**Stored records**
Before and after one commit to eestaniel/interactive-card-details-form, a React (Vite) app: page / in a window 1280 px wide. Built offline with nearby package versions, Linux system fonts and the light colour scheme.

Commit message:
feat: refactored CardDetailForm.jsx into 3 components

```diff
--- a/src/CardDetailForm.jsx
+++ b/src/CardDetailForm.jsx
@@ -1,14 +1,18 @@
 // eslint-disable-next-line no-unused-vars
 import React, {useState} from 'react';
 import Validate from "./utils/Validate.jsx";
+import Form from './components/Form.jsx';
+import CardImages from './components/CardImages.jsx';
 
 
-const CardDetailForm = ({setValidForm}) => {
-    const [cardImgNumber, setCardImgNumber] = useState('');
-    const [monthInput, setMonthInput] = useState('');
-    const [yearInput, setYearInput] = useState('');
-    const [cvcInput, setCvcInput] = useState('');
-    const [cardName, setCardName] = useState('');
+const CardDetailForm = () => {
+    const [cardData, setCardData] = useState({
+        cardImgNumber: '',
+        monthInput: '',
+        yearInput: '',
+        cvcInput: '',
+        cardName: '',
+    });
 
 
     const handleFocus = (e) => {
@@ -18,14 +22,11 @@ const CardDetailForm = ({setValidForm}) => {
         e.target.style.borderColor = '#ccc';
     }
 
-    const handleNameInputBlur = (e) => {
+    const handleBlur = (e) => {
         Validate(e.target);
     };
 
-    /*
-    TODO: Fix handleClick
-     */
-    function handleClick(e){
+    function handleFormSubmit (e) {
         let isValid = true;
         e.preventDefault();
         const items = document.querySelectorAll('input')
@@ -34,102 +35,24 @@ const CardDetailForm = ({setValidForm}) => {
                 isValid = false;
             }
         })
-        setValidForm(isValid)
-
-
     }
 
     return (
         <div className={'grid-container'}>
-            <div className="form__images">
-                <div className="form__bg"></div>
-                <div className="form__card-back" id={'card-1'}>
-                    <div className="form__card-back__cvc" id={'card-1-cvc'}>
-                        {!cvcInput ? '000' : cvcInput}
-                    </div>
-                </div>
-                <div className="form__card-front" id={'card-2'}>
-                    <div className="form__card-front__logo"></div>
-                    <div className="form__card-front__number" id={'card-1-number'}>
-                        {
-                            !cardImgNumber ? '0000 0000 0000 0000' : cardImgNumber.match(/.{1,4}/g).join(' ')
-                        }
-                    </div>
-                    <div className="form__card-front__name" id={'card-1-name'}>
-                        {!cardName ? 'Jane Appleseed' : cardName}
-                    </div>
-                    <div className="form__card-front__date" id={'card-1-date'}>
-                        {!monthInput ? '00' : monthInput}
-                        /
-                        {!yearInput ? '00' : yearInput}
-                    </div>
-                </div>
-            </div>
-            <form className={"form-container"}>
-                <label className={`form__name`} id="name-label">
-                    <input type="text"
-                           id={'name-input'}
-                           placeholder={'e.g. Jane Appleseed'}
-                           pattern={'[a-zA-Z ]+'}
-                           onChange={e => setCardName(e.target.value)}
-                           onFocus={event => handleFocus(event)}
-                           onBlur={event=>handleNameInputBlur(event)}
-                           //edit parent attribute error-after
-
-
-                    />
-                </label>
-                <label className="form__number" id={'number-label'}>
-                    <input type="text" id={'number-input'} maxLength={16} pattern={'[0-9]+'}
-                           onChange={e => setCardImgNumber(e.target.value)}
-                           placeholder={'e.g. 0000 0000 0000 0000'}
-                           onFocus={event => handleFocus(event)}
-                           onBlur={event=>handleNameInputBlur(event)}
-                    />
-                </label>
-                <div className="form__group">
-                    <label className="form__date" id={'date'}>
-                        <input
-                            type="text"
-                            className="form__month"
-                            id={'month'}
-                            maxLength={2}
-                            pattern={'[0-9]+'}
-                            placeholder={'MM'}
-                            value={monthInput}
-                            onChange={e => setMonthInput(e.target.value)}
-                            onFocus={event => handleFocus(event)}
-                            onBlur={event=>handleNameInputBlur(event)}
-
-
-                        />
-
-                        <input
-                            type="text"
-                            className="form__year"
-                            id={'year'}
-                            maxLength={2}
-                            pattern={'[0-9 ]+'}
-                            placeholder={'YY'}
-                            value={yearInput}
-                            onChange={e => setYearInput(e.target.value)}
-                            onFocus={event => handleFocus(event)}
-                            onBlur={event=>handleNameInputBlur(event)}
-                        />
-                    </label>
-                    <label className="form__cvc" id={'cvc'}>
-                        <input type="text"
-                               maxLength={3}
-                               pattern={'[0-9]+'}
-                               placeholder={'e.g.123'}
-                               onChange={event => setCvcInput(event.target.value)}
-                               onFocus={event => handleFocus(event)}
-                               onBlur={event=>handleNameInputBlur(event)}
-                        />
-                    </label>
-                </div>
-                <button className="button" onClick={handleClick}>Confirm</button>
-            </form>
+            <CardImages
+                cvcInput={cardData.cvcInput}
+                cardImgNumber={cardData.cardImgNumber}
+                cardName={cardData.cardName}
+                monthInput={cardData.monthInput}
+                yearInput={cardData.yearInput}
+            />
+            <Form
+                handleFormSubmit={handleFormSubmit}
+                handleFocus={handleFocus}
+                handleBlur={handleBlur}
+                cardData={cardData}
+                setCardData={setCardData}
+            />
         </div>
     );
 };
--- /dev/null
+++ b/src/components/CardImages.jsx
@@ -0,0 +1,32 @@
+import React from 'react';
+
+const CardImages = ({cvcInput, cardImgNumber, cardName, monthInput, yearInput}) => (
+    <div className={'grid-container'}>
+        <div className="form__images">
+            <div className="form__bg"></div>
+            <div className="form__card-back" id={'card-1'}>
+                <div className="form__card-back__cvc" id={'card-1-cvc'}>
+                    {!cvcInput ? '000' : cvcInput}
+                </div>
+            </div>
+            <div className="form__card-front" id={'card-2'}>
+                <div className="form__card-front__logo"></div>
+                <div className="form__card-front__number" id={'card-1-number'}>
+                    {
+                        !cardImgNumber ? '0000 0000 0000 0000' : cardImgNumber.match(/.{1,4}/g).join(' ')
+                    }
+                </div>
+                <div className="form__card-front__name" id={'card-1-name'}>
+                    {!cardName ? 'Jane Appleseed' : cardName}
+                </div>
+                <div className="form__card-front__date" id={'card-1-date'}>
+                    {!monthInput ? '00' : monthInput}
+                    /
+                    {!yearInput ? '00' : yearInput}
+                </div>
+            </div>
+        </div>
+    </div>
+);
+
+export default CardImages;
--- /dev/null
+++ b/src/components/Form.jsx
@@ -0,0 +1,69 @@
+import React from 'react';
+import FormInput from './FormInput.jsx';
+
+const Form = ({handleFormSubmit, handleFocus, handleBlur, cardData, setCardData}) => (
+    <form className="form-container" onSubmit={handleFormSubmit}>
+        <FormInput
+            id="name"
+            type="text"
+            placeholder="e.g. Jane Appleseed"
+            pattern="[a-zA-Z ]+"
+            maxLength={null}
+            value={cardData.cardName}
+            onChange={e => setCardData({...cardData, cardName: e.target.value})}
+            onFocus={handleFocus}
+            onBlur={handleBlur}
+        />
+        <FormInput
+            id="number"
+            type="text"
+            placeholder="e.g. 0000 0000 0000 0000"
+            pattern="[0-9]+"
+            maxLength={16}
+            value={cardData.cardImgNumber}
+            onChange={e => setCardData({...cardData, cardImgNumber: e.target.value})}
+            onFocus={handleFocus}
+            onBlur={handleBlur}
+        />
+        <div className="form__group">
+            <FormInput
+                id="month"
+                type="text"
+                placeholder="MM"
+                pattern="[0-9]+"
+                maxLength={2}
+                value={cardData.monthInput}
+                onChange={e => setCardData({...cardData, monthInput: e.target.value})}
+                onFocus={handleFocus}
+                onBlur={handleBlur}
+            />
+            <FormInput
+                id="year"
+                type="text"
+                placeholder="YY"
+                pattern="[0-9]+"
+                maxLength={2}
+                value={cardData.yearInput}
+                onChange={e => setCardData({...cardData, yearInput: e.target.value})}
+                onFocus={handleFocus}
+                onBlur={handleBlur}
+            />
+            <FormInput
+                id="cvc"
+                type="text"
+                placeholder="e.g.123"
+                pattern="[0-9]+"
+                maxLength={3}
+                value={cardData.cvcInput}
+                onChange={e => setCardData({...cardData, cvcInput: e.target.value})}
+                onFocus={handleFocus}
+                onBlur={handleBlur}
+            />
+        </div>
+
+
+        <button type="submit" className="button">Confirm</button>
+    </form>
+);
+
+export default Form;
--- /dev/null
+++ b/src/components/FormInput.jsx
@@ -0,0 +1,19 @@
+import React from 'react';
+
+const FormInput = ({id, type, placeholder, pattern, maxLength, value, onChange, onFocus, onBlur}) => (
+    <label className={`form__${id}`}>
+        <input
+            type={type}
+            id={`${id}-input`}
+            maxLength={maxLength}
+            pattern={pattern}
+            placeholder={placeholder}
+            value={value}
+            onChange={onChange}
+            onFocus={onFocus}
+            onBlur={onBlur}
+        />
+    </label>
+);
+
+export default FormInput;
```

**EXERCISE PROMPT**
What is the number of lines above that contain "setCardData"? Answer with that number only.

**EXERCISE OUTPUT**
8